These are activities you can do in one or two class periods to investigate a particular concept or problem. The activities contain background information and links to related sections of this site. Each activity is print-ready and references the primary national (U.S.) academic standards it meets. More will be added over time, so check back regularly.
- Average Vehicle Occupancy in Your Community
- While it is true that cars are "cleaner" than in the past, the rapid rise in the number of vehicles on the highways still creates pollution. One way to get everyone where they're going with fewer vehicles is to use alternative means of travel such as buses, trains, bicycles, and carpools. The number of people traveling divided by the number of vehicles gives us an "Average Vehicle Occupancy" or AVO. Students will determine the Average Vehicle Occupancy in their community and discuss ways to improve this number.
- Exploring Air Issues: A Community Survey
- Is air pollution a problem in your community? How do students travel to school? What do your neighbors think of carpooling? What are they willing to do to reduce pollution? How does your community compare to others in the state? Students will develop, administer, and analyze a survey to determine attitudes toward transportation and air pollution.
- Pounds of Pollution
- Air pollution is a difficult concept to grasp. We often can't see it! You know that air has weight, but how much of a gas is a pound? Students will calculate the weight of various pollutants, and set up a display of 2-liter soda bottles to visualize the amount of air pollution emitted by a car each year.
- Students will become familiar with the history, current use and the possible future of the automobile. They will investigate their community to determine the Average Vehicle Occupancy. The students will also determine how their family uses their own vehicles. They will conclude by suggesting ways to reduce auto air emissions and describing a future transit system or vehicle.

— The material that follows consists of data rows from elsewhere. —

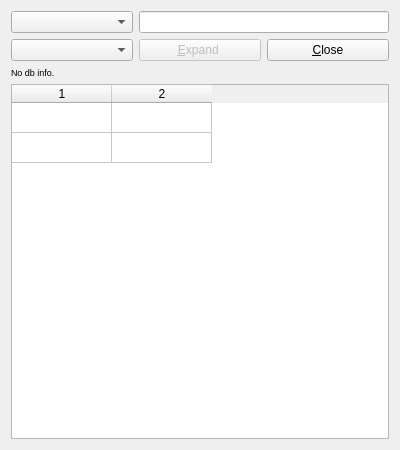
spanner888/recoll, file src/qtgui/spell.ui: the form before one commit.
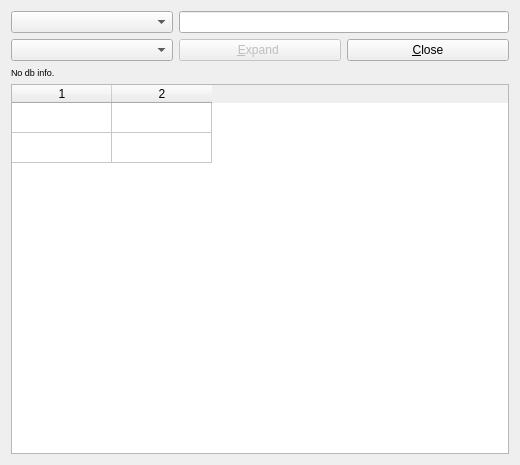
The form after the commit.

Diff of the .ui file:
```diff
--- a/src/qtgui/spell.ui
+++ b/src/qtgui/spell.ui
@@ -6,8 +6,8 @@
    <rect>
     <x>0</x>
     <y>0</y>
-    <width>400</width>
-    <height>450</height>
+    <width>520</width>
+    <height>465</height>
    </rect>
   </property>
   <property name="sizePolicy">
```
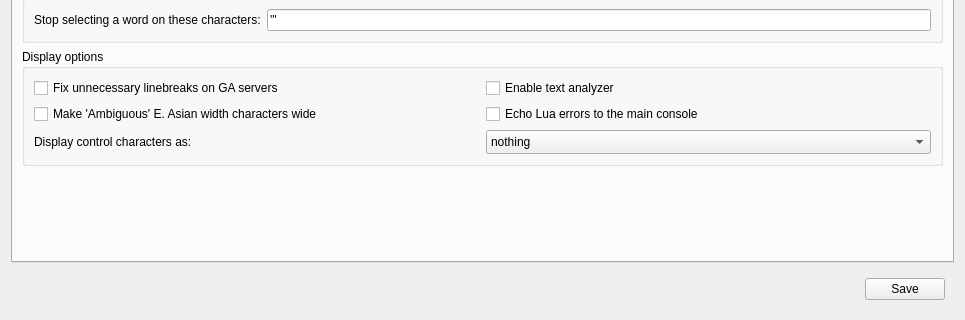
Old version of the form src/ui/profile_preferences.ui in the repository ThalynLabs/Mudlet; both pictures show x 0 to 965 and y 374 to 694 of the 965 by 694 pixel window.
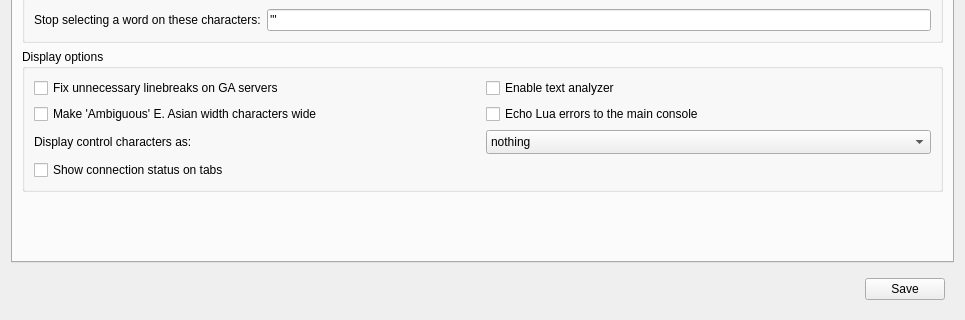
New version of the form. The open tabs and pages were chosen to show the change. Icons and pictures are not drawn. Custom widgets are drawn as their Qt base class.

Commit message: Improve: don't show connection status in tabs by default and add an API option (#7997)

```diff
--- a/src/ui/profile_preferences.ui
+++ b/src/ui/profile_preferences.ui
@@ -1325,6 +1325,16 @@
             </item>
            </widget>
           </item>
+          <item row="3" column="0">
+           <widget class="QCheckBox" name="checkBox_showTabConnectionIndicators">
+            <property name="toolTip">
+             <string>Display whenever a tab is connected or a disconnected</string>
+            </property>
+            <property name="text">
+             <string>Show connection status on tabs</string>
+            </property>
+           </widget>
+          </item>
          </layout>
         </widget>
        </item>
```
Left out of the diff: 200 changed lines with no effect on the pictures. The commit also changes 5 other files.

- Milkweed Monitoring
- This project uses milkweed plants, which grow in many places around the world, as bio-indicators of a type of air pollution called ground-level ozone. Ground-level ozone is a volatile chemical that reacts with things it comes into contact with - like plant tissue, lung tissue, and mucus membranes. Students will conduct a field biomonitoring study and relate their results to air pollution levels in their community.
- XRT Suggested further reading/resources for educators: The bibliography—a list of books, articles, Web sites, and other resources we think are useful to educators.